Segment Start: RECORD EXTRACTS

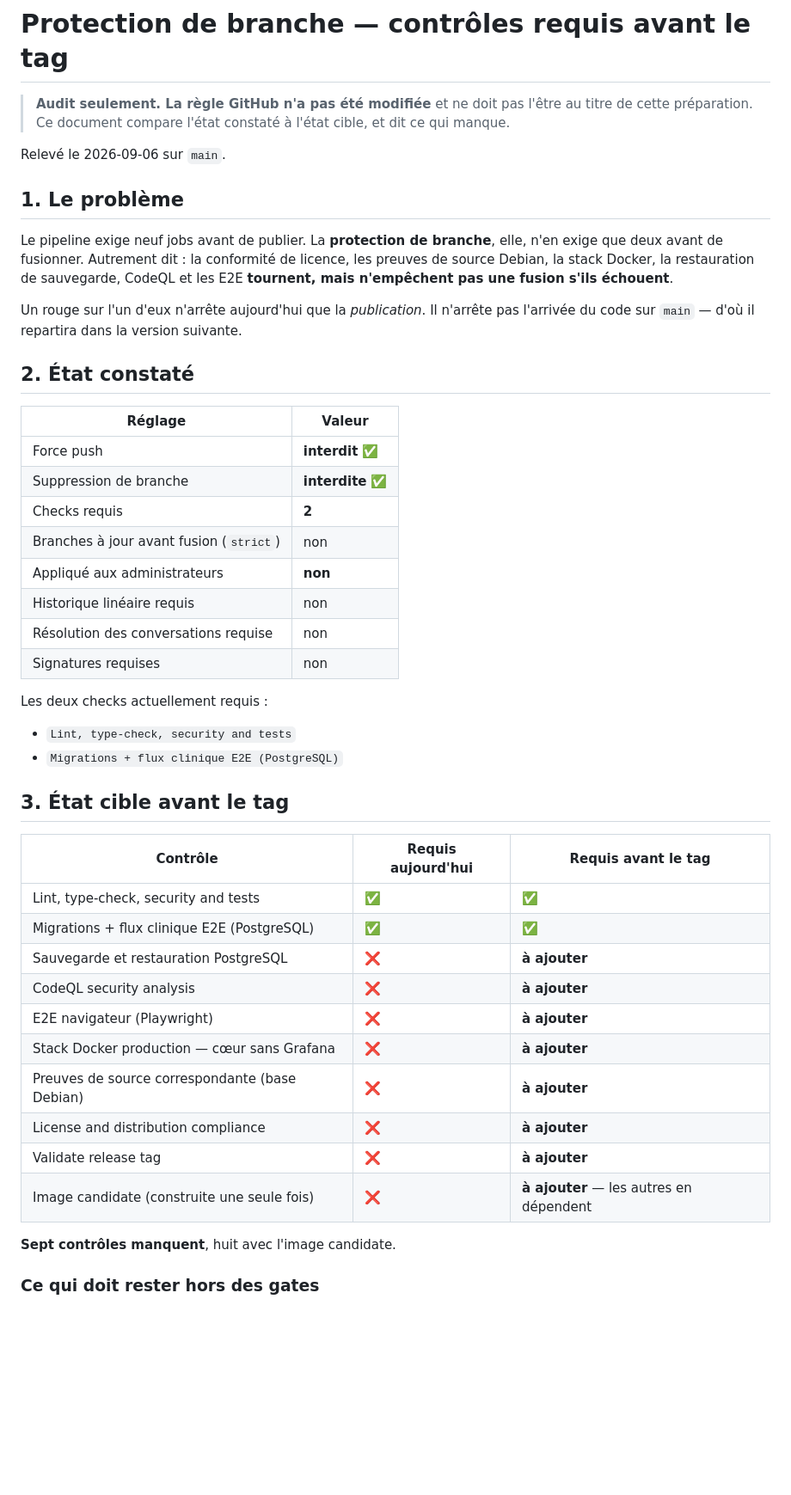
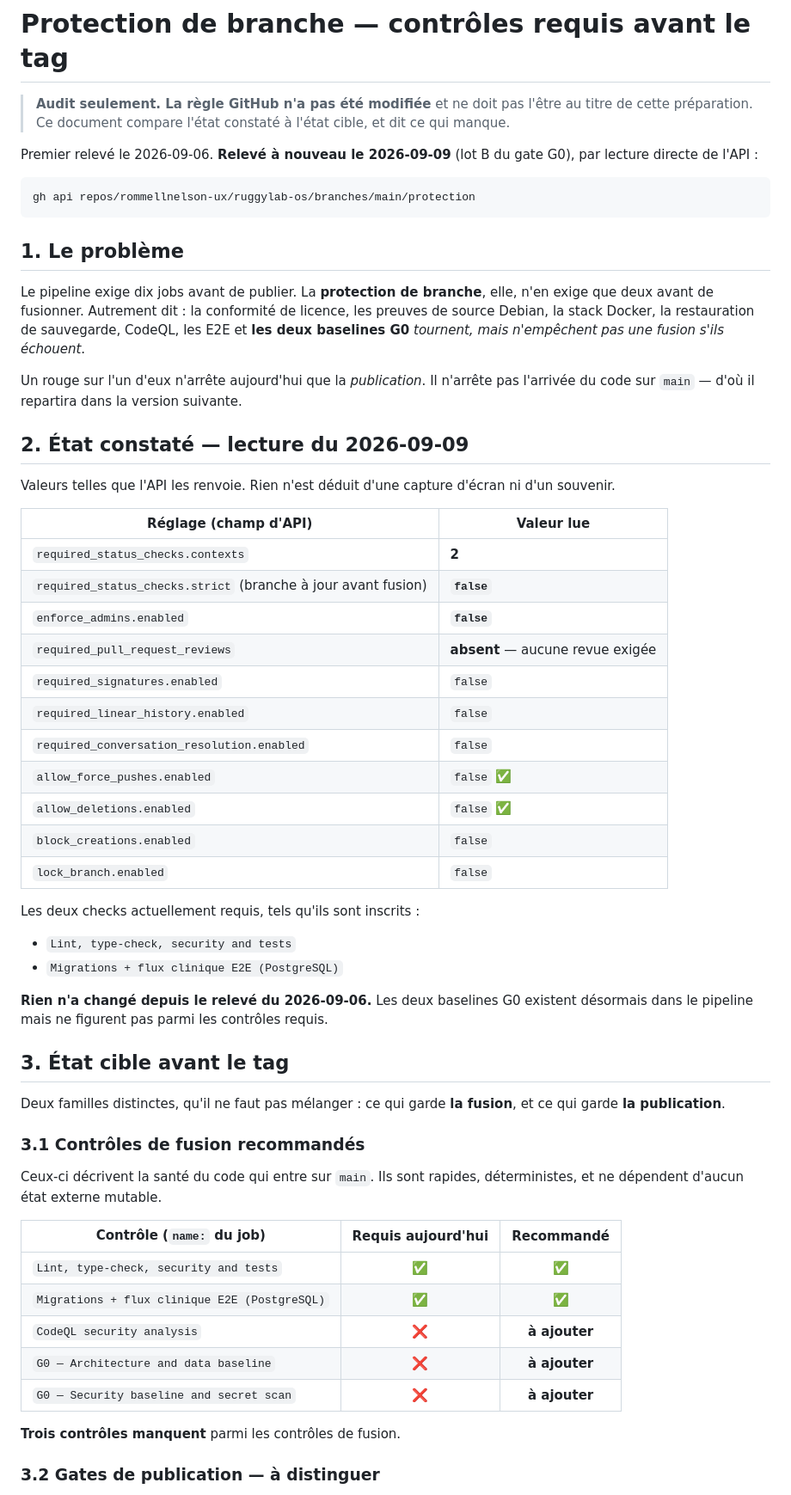
Before and after one commit to rommellnelson-ux/ruggylab-os, a Markdown page: docs/governance/BRANCH_PROTECTION_PRE_TAG_REQUIRED_CHECKS.md, the part around one of its changes. Shown at 86% size. GitHub-like rendering; blank space fills up the shorter version.

````diff
--- a/docs/governance/BRANCH_PROTECTION_PRE_TAG_REQUIRED_CHECKS.md
+++ b/docs/governance/BRANCH_PROTECTION_PRE_TAG_REQUIRED_CHECKS.md
@@ -4,51 +4,71 @@
 > au titre de cette préparation. Ce document compare l'état constaté à l'état
 > cible, et dit ce qui manque.
 
-Relevé le 2026-09-06 sur `main`.
+Premier relevé le 2026-09-06. **Relevé à nouveau le 2026-09-09** (lot B du gate
+G0), par lecture directe de l'API :
+
+```
+gh api repos/rommellnelson-ux/ruggylab-os/branches/main/protection
+```
 
 ## 1. Le problème
 
-Le pipeline exige neuf jobs avant de publier. La **protection de branche**, elle,
+Le pipeline exige dix jobs avant de publier. La **protection de branche**, elle,
 n'en exige que deux avant de fusionner. Autrement dit : la conformité de licence,
 les preuves de source Debian, la stack Docker, la restauration de sauvegarde,
-CodeQL et les E2E **tournent, mais n'empêchent pas une fusion s'ils échouent**.
+CodeQL, les E2E et **les deux baselines G0** *tournent, mais n'empêchent pas une
+fusion s'ils échouent*.
 
 Un rouge sur l'un d'eux n'arrête aujourd'hui que la *publication*. Il n'arrête
 pas l'arrivée du code sur `main` — d'où il repartira dans la version suivante.
 
-## 2. État constaté
+## 2. État constaté — lecture du 2026-09-09
 
-| Réglage | Valeur |
+Valeurs telles que l'API les renvoie. Rien n'est déduit d'une capture d'écran ni
+d'un souvenir.
+
+| Réglage (champ d'API) | Valeur lue |
 | --- | --- |
-| Force push | **interdit** ✅ |
-| Suppression de branche | **interdite** ✅ |
-| Checks requis | **2** |
-| Branches à jour avant fusion (`strict`) | non |
-| Appliqué aux administrateurs | **non** |
-| Historique linéaire requis | non |
-| Résolution des conversations requise | non |
-| Signatures requises | non |
+| `required_status_checks.contexts` | **2** |
+| `required_status_checks.strict` (branche à jour avant fusion) | **`false`** |
+| `enforce_admins.enabled` | **`false`** |
+| `required_pull_request_reviews` | **absent** — aucune revue exigée |
+| `required_signatures.enabled` | `false` |
+| `required_linear_history.enabled` | `false` |
+| `required_conversation_resolution.enabled` | `false` |
+| `allow_force_pushes.enabled` | `false` ✅ |
+| `allow_deletions.enabled` | `false` ✅ |
+| `block_creations.enabled` | `false` |
+| `lock_branch.enabled` | `false` |
 
-Les deux checks actuellement requis :
+Les deux checks actuellement requis, tels qu'ils sont inscrits :
 
 - `Lint, type-check, security and tests`
 - `Migrations + flux clinique E2E (PostgreSQL)`
 
+**Rien n'a changé depuis le relevé du 2026-09-06.** Les deux baselines G0
+existent désormais dans le pipeline mais ne figurent pas parmi les contrôles
+requis.
+
 ## 3. État cible avant le tag
 
-| Contrôle | Requis aujourd'hui | Requis avant le tag |
-| --- | --- | --- |
-| Lint, type-check, security and tests | ✅ | ✅ |
-| Migrations + flux clinique E2E (PostgreSQL) | ✅ | ✅ |
-| Sauvegarde et restauration PostgreSQL | ❌ | **à ajouter** |
-| CodeQL security analysis | ❌ | **à ajouter** |
-| E2E navigateur (Playwright) | ❌ | **à ajouter** |
-| Stack Docker production — cœur sans Grafana | ❌ | **à ajouter** |
-| Preuves de source correspondante (base Debian) | ❌ | **à ajouter** |
-| License and distribution compliance | ❌ | **à ajouter** |
-| Validate release tag | ❌ | **à ajouter** |
-| Image candidate (construite une seule fois) | ❌ | **à ajouter** — les autres en dépendent |
+Deux familles distinctes, qu'il ne faut pas mélanger : ce qui garde **la
+fusion**, et ce qui garde **la publication**.
 
-**Sept contrôles manquent**, huit avec l'image candidate.
+### 3.1 Contrôles de fusion recommandés
 
-### Ce qui doit rester hors des gates
+Ceux-ci décrivent la santé du code qui entre sur `main`. Ils sont rapides,
+déterministes, et ne dépendent d'aucun état externe mutable.
+
+| Contrôle (`name:` du job) | Requis aujourd'hui | Recommandé |
+| --- | :-: | :-: |
+| `Lint, type-check, security and tests` | ✅ | ✅ |
+| `Migrations + flux clinique E2E (PostgreSQL)` | ✅ | ✅ |
+| `CodeQL security analysis` | ❌ | **à ajouter** |
+| `G0 — Architecture and data baseline` | ❌ | **à ajouter** |
+| `G0 — Security baseline and secret scan` | ❌ | **à ajouter** |
+
+**Trois contrôles manquent** parmi les contrôles de fusion.
+
+### 3.2 Gates de publication — à distinguer
+
````
Also changed, not shown: other parts of docs/governance/BRANCH_PROTECTION_PRE_TAG_REQUIRED_CHECKS.md (+100 -13 lines).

Segment End: RECORD EXTRACTS

▶ _TASK TO CARRY OUT_
Set down the lines of the records above exactly, apart from the pictures.

▶ _EXERCISE RESULT_
Before and after one commit to rommellnelson-ux/ruggylab-os, a Markdown page: docs/governance/BRANCH_PROTECTION_PRE_TAG_REQUIRED_CHECKS.md, the part around one of its changes. Shown at 86% size. GitHub-like rendering; blank space fills up the shorter version.

````diff
--- a/docs/governance/BRANCH_PROTECTION_PRE_TAG_REQUIRED_CHECKS.md
+++ b/docs/governance/BRANCH_PROTECTION_PRE_TAG_REQUIRED_CHECKS.md
@@ -4,51 +4,71 @@
 > au titre de cette préparation. Ce document compare l'état constaté à l'état
 > cible, et dit ce qui manque.
 
-Relevé le 2026-09-06 sur `main`.
+Premier relevé le 2026-09-06. **Relevé à nouveau le 2026-09-09** (lot B du gate
+G0), par lecture directe de l'API :
+
+```
+gh api repos/rommellnelson-ux/ruggylab-os/branches/main/protection
+```
 
 ## 1. Le problème
 
-Le pipeline exige neuf jobs avant de publier. La **protection de branche**, elle,
+Le pipeline exige dix jobs avant de publier. La **protection de branche**, elle,
 n'en exige que deux avant de fusionner. Autrement dit : la conformité de licence,
 les preuves de source Debian, la stack Docker, la restauration de sauvegarde,
-CodeQL et les E2E **tournent, mais n'empêchent pas une fusion s'ils échouent**.
+CodeQL, les E2E et **les deux baselines G0** *tournent, mais n'empêchent pas une
+fusion s'ils échouent*.
 
 Un rouge sur l'un d'eux n'arrête aujourd'hui que la *publication*. Il n'arrête
 pas l'arrivée du code sur `main` — d'où il repartira dans la version suivante.
 
-## 2. État constaté
+## 2. État constaté — lecture du 2026-09-09
 
-| Réglage | Valeur |
+Valeurs telles que l'API les renvoie. Rien n'est déduit d'une capture d'écran ni
+d'un souvenir.
+
+| Réglage (champ d'API) | Valeur lue |
 | --- | --- |
-| Force push | **interdit** ✅ |
-| Suppression de branche | **interdite** ✅ |
-| Checks requis | **2** |
-| Branches à jour avant fusion (`strict`) | non |
-| Appliqué aux administrateurs | **non** |
-| Historique linéaire requis | non |
-| Résolution des conversations requise | non |
-| Signatures requises | non |
+| `required_status_checks.contexts` | **2** |
+| `required_status_checks.strict` (branche à jour avant fusion) | **`false`** |
+| `enforce_admins.enabled` | **`false`** |
+| `required_pull_request_reviews` | **absent** — aucune revue exigée |
+| `required_signatures.enabled` | `false` |
+| `required_linear_history.enabled` | `false` |
+| `required_conversation_resolution.enabled` | `false` |
+| `allow_force_pushes.enabled` | `false` ✅ |
+| `allow_deletions.enabled` | `false` ✅ |
+| `block_creations.enabled` | `false` |
+| `lock_branch.enabled` | `false` |
 
-Les deux checks actuellement requis :
+Les deux checks actuellement requis, tels qu'ils sont inscrits :
 
 - `Lint, type-check, security and tests`
 - `Migrations + flux clinique E2E (PostgreSQL)`
 
+**Rien n'a changé depuis le relevé du 2026-09-06.** Les deux baselines G0
+existent désormais dans le pipeline mais ne figurent pas parmi les contrôles
+requis.
+
 ## 3. État cible avant le tag
 
-| Contrôle | Requis aujourd'hui | Requis avant le tag |
-| --- | --- | --- |
-| Lint, type-check, security and tests | ✅ | ✅ |
-| Migrations + flux clinique E2E (PostgreSQL) | ✅ | ✅ |
-| Sauvegarde et restauration PostgreSQL | ❌ | **à ajouter** |
-| CodeQL security analysis | ❌ | **à ajouter** |
-| E2E navigateur (Playwright) | ❌ | **à ajouter** |
-| Stack Docker production — cœur sans Grafana | ❌ | **à ajouter** |
-| Preuves de source correspondante (base Debian) | ❌ | **à ajouter** |
-| License and distribution compliance | ❌ | **à ajouter** |
-| Validate release tag | ❌ | **à ajouter** |
-| Image candidate (construite une seule fois) | ❌ | **à ajouter** — les autres en dépendent |
+Deux familles distinctes, qu'il ne faut pas mélanger : ce qui garde **la
+fusion**, et ce qui garde **la publication**.
 
-**Sept contrôles manquent**, huit avec l'image candidate.
+### 3.1 Contrôles de fusion recommandés
 
-### Ce qui doit rester hors des gates
+Ceux-ci décrivent la santé du code qui entre sur `main`. Ils sont rapides,
+déterministes, et ne dépendent d'aucun état externe mutable.
+
+| Contrôle (`name:` du job) | Requis aujourd'hui | Recommandé |
+| --- | :-: | :-: |
+| `Lint, type-check, security and tests` | ✅ | ✅ |
+| `Migrations + flux clinique E2E (PostgreSQL)` | ✅ | ✅ |
+| `CodeQL security analysis` | ❌ | **à ajouter** |
+| `G0 — Architecture and data baseline` | ❌ | **à ajouter** |
+| `G0 — Security baseline and secret scan` | ❌ | **à ajouter** |
+
+**Trois contrôles manquent** parmi les contrôles de fusion.
+
+### 3.2 Gates de publication — à distinguer
+
````
Also changed, not shown: other parts of docs/governance/BRANCH_PROTECTION_PRE_TAG_REQUIRED_CHECKS.md (+100 -13 lines).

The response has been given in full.